What is required ->
Write out every line below that contains "duration".

Materials provided Block Start

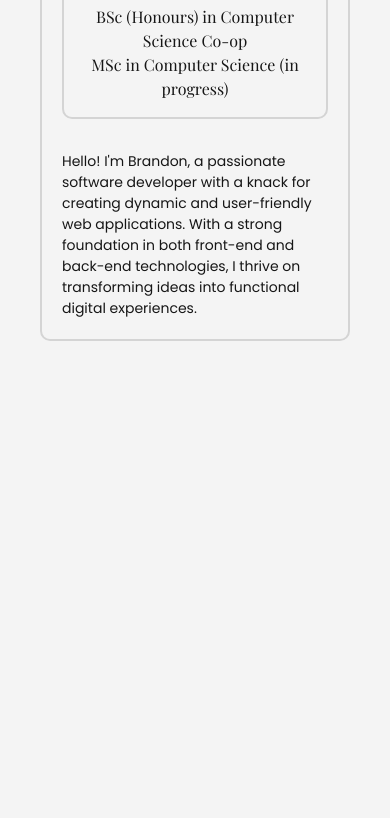
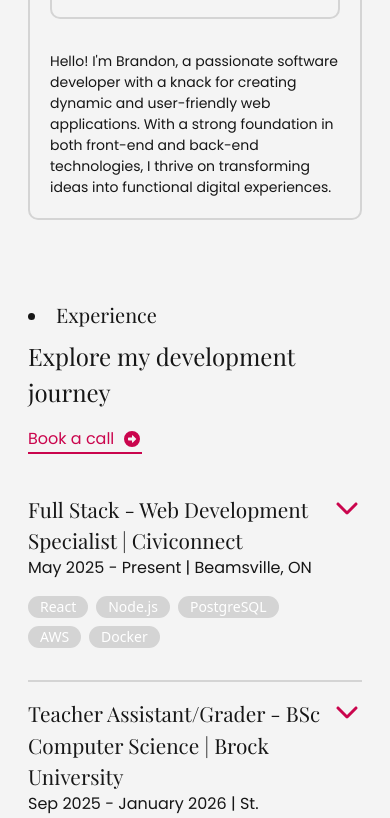
Before and after one commit to Bfernandez02/portfolio, a Next.js app: page / in a window 390 px wide. Shown: the part 2052-2870 px from the top of the page. Before the commit the page ends 2473 px from the top, so only its background shows below. Built offline with nearby package versions, Linux system fonts and the light colour scheme; a web font is replaced by a local one.

Commit message:
feat: add Experience and ExperienceCard components with experience list
fixes Experience component + dropdown
Mobile
Fixes #19

```diff
--- /dev/null
+++ b/src/components/Experience.jsx
@@ -0,0 +1,39 @@
+import React from "react";
+import { FontAwesomeIcon } from "@fortawesome/react-fontawesome";
+import { faArrowAltCircleRight } from "@fortawesome/free-solid-svg-icons";
+import experienceList from "@/utils/experienceList";
+import ExperienceCard from "./ExperienceCard";
+
+export default function Experience() {
+  return (
+    <div className="w-full flex flex-col gap-10">
+      {/* Experience Header */}
+      <div className="w-full flex-col md:flex-row gap-2 md:gap-0 justify-between">
+        <div className="flex flex-col gap-2 ">
+          <h5 className="list-item list-inside">Experience</h5>
+          <h2>Explore my development journey</h2>
+        </div>
+
+        <div>
+          <p className="hidden md:block max-w-3xl">
+            Over the years, I&apos;ve had the privilege of working on a diverse
+            range of projects that have honed my skills and expanded my
+            expertise.
+          </p>
+          <button className="text-[16px] flex items-center gap-2 text-accent border-b-2 border-accent py-[1px] mt-4 md:mt-0 hover:text-primary hover:border-primary transition-colors duration-300">
+            Book a call <FontAwesomeIcon icon={faArrowAltCircleRight} />
+          </button>
+        </div>
+      </div>
+
+      {/* Experience Items */}
+      <div className="flex flex-col gap-4 md:gap-8">
+        {experienceList.map((item, index) => (
+          <div key={index} className={`${index !== experienceList.length - 1 ? "border-b-border border-b-2 pb-4 md:pb-8" : ""}`}>
+            <ExperienceCard experienceItem={item} />
+          </div>
+        ))}
+      </div>
+    </div>
+  );
+}
--- /dev/null
+++ b/src/components/ExperienceCard.jsx
@@ -0,0 +1,60 @@
+import React from "react";
+import { useState } from "react";
+import { FontAwesomeIcon } from "@fortawesome/react-fontawesome";
+import { faChevronDown } from "@fortawesome/free-solid-svg-icons";
+
+export default function ExperienceCard({ experienceItem }) {
+  const [isExpanded, setIsExpanded] = useState(false);
+  return (
+    <div>
+      <div className="w-full justify-between flex flex-row items-start gap-2">
+        <div className="flex flex-col md:flex-row justify-between">
+          <div className="flex flex-col">
+            <h4>
+              {experienceItem.role} | {experienceItem.company}
+            </h4>
+            <p>
+              {experienceItem.duration} | {experienceItem.location}
+            </p>
+          </div>
+
+          <div className="flex gap-2 flex-wrap my-4">
+            {experienceItem.tags.map((tag, index) => (
+              <span
+                key={index}
+                className="bg-border text-white px-3 py-px md:py-2 rounded-full text-sm"
+              >
+                {tag}
+              </span>
+            ))}
+          </div>
+        </div>
+
+        <button
+          onClick={() => setIsExpanded(!isExpanded)}
+          className="flex items-center gap-1 text-accent py-px md:py-2 hover:text-primary transition-colors duration-300"
+        >
+          <FontAwesomeIcon
+            icon={faChevronDown}
+            className={`transition-transform duration-300 ${isExpanded ? "transform rotate-180" : ""} text-2xl`}
+          />
+        </button>
+      </div>
+
+      <div
+        className={`overflow-hidden transition-all duration-500 ${isExpanded ? "max-h-102" : "max-h-0"}`}
+      >
+        <ul>
+          {experienceItem.details.map((detail, index) => (
+            <li
+              className="text-[14px] md:text-[16px] my-px md:my-2"
+              key={index}
+            >
+              {detail}
+            </li>
+          ))}
+        </ul>
+      </div>
+    </div>
+  );
+}
--- a/src/pages/index.js
+++ b/src/pages/index.js
@@ -6,8 +6,12 @@ import { FontAwesomeIcon } from "@fortawesome/react-fontawesome";
 import { faChevronDown } from "@fortawesome/free-solid-svg-icons";
 import AboutMe from "@/components/AboutMe";
 import { useRef } from "react";
+import Experience from "@/components/Experience";
+
 export default function Home() {
   const scrollRef = useRef(null);
+  const experienceRef = useRef(null);
+
   const handleScrollToRef = () => {
     if (scrollRef.current) {
       scrollRef.current.scrollIntoView({ behavior: "smooth" });
@@ -15,7 +19,7 @@ export default function Home() {
   };
 
   return (
-    <div className=" text-secondary flex items-center justify-center px-10 lg:px-30 flex-col w-full ">
+    <div className=" text-secondary flex items-center justify-center px-7 sm:px-10 md:px-15 lg:px-30 flex-col w-full ">
       {/* Hero Section */}
       <div className=" min-h-screen flex flex-col items-center justify-between w-full">
         <div className="hidden md:block w-full">
@@ -40,8 +44,12 @@ export default function Home() {
       </div>
 
       {/* About Me Section */}
-      <div ref={scrollRef} className="w-full py-20">
+      <div ref={scrollRef} className="w-full pt-20">
         <AboutMe />
+      </div>
+
+      <div ref={experienceRef} className="w-full py-20">
+        <Experience />
       </div>
     </div>
   );
--- /dev/null
+++ b/src/utils/experienceList.js
@@ -0,0 +1,46 @@
+const experienceList = [
+  {
+    role: "Full Stack - Web Development Specialist",
+    company: "Civiconnect",
+    duration: "May 2025 - Present",
+    location: "Beamsville, ON",
+    details: [
+      "Collaborated with clients and cross-functional teams to gather requirements and design technical solutions.",
+      "Developed, tested, and deployed enhancements to web systems ensuring accuracy and performance. ",
+      "Supported integration with third-party tools/APIs, troubleshooting issues to maintain system stability. ",
+      "Prepared documentation and user guides to support adoption and maintenance of new features. ",
+    ],
+    tags: ["React", "Node.js", "PostgreSQL", "AWS", "Docker"],
+    relatedProjects: [],
+  },
+  {
+    role: "Teacher Assistant/Grader - BSc Computer Science",
+    company: "Brock University",
+    duration: "Sep 2025 - January 2026",
+    location: "St. Catharines, ON",
+    details: [
+      "Evaluated assignments, labs, and written responses for a 3rd-year Computer Networking course, ensuring consistent, fair, and standards-aligned grading across all submissions.",
+      "Provided clear written feedback to support student understanding of core networking concepts.",
+      "Assisted the instructor with marking coordination and maintaining grading accuracy.",
+    ],
+    tags: ["Communication", "Teamwork", "Problem-Solving"],
+    relatedProjects: [],
+  },
+
+  {
+    role: "Full Stack - Web Developer Team Lead",
+    company: "Civiconnect",
+    duration: "May 2025 - Present",
+    location: "Beamsville, ON",
+    details: [
+      "Participated in the creation of the client's recruitment software, employing JSX/Typescript, HTML5, Tailwind CSS, React, Next.JS, PostgreSQL, Supabase, Strapi, and REST APIs.",
+      "Engineered a variety of web components, integrating dynamic features to enhance webpage responsiveness and adhere to contemporary user experience principles. ",
+      "Demonstrated proficiency in Agile methodologies, actively contributing to streamlined two-week sprint cycles.",
+      "Conducted regression and performance testing to ensure data accuracy and system functionality.",
+    ],
+    tags: ["React", "Node.js", "PostgreSQL", "AWS", "Docker"],
+    relatedProjects: [],
+  },
+];
+
+export default experienceList;
```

Materials provided Block End

Response ->
+          <button className="text-[16px] flex items-center gap-2 text-accent border-b-2 border-accent py-[1px] mt-4 md:mt-0 hover:text-primary hover:border-primary transition-colors duration-300">
+              {experienceItem.duration} | {experienceItem.location}
+          className="flex items-center gap-1 text-accent py-px md:py-2 hover:text-primary transition-colors duration-300"
+            className={`transition-transform duration-300 ${isExpanded ? "transform rotate-180" : ""} text-2xl`}
+        className={`overflow-hidden transition-all duration-500 ${isExpanded ? "max-h-102" : "max-h-0"}`}
+    duration: "May 2025 - Present",
+    duration: "Sep 2025 - January 2026",
+    duration: "May 2025 - Present",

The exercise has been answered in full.